(Beginning of Given data)
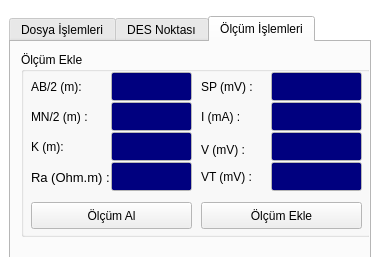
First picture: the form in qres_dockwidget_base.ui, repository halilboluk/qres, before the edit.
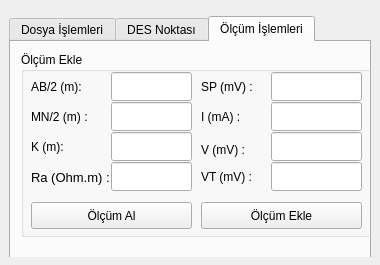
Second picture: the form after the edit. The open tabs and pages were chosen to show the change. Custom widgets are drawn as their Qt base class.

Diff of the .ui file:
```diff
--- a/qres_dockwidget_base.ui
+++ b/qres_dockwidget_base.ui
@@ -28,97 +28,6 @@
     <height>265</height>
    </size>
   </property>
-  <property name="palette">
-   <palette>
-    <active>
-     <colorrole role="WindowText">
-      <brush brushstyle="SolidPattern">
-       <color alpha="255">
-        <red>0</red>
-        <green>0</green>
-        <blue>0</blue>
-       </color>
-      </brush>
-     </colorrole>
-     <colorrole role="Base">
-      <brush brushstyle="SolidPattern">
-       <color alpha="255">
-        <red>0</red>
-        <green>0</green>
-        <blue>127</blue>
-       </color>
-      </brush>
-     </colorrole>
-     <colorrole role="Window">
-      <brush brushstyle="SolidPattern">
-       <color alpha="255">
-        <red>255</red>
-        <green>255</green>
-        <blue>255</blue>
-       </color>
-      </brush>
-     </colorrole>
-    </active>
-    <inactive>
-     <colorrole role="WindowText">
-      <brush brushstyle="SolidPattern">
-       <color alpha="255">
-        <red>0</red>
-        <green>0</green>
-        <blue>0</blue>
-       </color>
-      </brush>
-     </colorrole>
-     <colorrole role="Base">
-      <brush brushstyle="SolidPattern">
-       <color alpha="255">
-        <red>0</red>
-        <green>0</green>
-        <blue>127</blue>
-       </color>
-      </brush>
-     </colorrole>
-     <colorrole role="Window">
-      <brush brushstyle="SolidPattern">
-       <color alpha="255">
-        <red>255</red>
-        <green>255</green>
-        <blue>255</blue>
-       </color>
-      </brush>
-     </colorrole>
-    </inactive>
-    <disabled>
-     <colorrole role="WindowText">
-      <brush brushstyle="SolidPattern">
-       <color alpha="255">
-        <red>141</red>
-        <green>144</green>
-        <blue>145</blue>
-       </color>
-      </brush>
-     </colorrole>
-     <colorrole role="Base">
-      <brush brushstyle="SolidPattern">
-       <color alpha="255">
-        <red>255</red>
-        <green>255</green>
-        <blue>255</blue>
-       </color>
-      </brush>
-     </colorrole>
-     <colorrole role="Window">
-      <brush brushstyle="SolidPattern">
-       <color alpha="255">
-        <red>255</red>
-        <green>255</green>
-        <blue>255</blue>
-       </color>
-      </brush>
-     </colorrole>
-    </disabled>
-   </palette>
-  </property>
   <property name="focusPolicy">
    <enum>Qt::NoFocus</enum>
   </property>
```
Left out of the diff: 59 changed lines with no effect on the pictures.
(End of Given data)
• Exercise aim:
Go through the records above and count the lines with the word "form" in them. Answer with the number only.

• Answer to this exercise:
2